That would be the gambler’s fallacy. While it is true that the collective probability increases as you do more encounters, it is erroneous to believe that this affects the probability of a single encounter in any way. That sentence is very confusing, so let me give an example.

If you were to be given 4096 Pokémon all at once, each with a 1/4096 chance of being shiny, before you went to check them, there would be a ~63% collective chance of there being at least one shiny among them. But probability is caused by uncertainty, so as you check each one, its individual 1/4096 chance becomes either 0 or 100%, because now you know, so that Pokémon’s chance must be subtracted from the collective total. If you go through 4095 of them without finding a shiny, the 4096th one doesn’t suddenly jump up to a 63% chance, it’s exactly the same as the first one.
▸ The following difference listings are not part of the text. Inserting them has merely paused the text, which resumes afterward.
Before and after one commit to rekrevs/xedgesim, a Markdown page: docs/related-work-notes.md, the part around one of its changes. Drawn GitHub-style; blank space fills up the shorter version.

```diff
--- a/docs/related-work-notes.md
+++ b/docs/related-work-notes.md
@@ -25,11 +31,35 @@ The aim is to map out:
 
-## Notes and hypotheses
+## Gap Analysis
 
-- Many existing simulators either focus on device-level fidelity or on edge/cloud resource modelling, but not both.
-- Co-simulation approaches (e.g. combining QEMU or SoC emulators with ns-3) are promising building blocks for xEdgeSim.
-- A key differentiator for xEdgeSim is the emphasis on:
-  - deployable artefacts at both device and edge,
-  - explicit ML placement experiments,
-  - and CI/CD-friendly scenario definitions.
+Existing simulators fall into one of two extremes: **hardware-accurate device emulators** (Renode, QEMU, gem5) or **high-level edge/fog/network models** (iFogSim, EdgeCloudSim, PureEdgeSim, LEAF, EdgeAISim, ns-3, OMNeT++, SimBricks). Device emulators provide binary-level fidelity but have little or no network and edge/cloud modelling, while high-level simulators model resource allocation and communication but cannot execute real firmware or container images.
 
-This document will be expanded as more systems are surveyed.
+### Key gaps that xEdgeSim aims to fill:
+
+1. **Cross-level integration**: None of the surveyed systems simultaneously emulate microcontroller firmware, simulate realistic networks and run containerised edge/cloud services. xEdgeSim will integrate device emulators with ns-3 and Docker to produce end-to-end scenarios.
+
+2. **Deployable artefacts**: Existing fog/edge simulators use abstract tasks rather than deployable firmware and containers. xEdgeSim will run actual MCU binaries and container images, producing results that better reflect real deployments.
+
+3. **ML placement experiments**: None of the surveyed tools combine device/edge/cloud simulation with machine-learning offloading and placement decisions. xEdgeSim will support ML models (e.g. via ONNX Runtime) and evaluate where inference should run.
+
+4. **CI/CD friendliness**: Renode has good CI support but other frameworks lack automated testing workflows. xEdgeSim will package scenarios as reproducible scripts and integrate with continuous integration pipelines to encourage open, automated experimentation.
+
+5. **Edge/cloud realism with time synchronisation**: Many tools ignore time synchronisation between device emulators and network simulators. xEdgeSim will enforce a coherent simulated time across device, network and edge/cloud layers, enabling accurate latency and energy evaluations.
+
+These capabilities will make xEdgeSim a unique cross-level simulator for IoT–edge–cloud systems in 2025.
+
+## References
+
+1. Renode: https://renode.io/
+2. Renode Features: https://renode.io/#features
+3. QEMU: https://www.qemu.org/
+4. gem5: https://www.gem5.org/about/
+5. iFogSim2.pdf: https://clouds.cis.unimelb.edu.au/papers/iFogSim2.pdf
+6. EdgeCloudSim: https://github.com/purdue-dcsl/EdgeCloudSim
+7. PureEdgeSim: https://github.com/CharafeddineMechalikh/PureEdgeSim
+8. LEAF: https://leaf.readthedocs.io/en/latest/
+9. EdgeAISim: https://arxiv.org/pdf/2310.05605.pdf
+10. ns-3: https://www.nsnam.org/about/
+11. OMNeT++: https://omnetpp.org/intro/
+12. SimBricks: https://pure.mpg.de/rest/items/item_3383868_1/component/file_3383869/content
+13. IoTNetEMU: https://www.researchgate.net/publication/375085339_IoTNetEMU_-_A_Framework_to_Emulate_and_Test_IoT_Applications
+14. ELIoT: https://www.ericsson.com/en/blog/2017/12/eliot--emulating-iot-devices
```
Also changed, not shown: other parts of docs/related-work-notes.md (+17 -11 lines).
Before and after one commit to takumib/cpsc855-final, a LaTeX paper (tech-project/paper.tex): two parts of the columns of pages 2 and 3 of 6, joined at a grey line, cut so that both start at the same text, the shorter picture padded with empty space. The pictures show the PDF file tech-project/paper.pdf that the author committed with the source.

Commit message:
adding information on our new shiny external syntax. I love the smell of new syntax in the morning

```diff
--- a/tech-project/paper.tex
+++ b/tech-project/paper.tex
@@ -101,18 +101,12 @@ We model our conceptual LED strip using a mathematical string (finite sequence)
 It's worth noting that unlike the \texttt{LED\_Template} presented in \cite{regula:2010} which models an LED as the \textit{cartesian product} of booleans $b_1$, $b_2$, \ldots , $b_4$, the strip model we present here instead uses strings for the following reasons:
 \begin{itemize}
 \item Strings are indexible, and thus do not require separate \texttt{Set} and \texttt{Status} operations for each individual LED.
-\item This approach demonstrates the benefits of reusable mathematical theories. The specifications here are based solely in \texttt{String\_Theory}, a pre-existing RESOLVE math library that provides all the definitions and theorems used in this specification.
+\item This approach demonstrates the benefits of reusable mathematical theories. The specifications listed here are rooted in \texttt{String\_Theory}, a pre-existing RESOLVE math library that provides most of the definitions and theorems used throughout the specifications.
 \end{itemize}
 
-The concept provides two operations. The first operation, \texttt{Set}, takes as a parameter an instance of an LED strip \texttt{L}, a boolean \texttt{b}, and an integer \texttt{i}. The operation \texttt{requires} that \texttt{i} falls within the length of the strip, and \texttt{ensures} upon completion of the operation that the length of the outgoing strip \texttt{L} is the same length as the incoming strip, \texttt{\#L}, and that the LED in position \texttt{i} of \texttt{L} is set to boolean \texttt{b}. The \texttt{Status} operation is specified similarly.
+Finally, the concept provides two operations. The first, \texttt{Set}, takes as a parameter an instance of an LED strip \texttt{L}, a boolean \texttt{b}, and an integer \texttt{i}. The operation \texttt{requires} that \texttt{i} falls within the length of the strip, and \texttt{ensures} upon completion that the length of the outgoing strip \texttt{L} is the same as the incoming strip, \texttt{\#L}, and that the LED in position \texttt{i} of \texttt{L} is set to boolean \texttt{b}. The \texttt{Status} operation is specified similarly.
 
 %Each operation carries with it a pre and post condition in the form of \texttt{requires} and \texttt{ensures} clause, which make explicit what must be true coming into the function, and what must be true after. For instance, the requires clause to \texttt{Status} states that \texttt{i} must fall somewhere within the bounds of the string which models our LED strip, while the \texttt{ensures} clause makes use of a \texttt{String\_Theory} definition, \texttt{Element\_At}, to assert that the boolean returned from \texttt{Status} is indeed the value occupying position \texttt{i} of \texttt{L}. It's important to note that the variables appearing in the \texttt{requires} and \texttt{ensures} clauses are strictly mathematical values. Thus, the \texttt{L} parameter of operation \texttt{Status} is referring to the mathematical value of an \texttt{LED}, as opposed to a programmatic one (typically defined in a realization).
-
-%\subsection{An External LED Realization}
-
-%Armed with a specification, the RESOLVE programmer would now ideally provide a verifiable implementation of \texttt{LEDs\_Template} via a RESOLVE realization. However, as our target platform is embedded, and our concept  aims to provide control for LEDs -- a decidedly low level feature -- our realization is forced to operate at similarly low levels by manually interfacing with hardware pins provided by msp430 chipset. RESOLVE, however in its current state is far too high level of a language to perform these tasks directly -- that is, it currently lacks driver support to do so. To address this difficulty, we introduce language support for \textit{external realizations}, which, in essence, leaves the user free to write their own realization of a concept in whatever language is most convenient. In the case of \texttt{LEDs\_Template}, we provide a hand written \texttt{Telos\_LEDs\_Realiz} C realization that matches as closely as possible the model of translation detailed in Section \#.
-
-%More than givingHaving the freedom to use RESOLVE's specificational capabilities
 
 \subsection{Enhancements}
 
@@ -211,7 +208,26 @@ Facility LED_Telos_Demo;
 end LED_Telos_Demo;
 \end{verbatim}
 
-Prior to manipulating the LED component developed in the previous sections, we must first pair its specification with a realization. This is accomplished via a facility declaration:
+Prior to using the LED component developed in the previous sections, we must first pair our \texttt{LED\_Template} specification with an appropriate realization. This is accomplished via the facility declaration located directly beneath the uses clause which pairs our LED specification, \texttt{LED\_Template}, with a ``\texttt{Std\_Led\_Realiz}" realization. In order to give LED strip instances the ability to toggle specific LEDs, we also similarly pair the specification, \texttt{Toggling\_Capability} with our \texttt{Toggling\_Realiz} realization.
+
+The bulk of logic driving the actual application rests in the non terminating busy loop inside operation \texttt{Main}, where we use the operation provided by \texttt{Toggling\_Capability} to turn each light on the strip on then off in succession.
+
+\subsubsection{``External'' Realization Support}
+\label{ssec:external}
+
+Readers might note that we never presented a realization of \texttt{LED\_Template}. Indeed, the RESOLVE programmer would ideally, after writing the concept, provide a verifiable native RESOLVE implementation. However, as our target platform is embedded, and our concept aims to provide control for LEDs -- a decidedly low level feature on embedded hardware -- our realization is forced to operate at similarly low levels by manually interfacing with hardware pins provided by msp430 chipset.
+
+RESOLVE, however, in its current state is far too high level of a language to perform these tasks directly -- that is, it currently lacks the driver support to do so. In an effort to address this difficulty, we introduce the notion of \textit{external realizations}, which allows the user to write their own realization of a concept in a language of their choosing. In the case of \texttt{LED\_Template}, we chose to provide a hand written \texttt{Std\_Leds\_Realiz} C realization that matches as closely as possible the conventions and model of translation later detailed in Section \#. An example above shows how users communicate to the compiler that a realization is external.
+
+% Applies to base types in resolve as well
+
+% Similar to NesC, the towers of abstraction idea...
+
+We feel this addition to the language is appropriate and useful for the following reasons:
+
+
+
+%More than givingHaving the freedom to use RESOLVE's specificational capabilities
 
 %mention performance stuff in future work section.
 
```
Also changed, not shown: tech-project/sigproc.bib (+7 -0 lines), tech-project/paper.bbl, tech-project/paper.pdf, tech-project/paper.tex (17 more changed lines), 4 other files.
Whenever you’re hunting with fixed odds (full odds, Charm odds, MM, etc.; anything that doesn’t actually change the odds over time like various chaining methods), it’s best to think of every single encounter as exactly the same as the first one in terms of probability (because it is).

I hope I explained that well.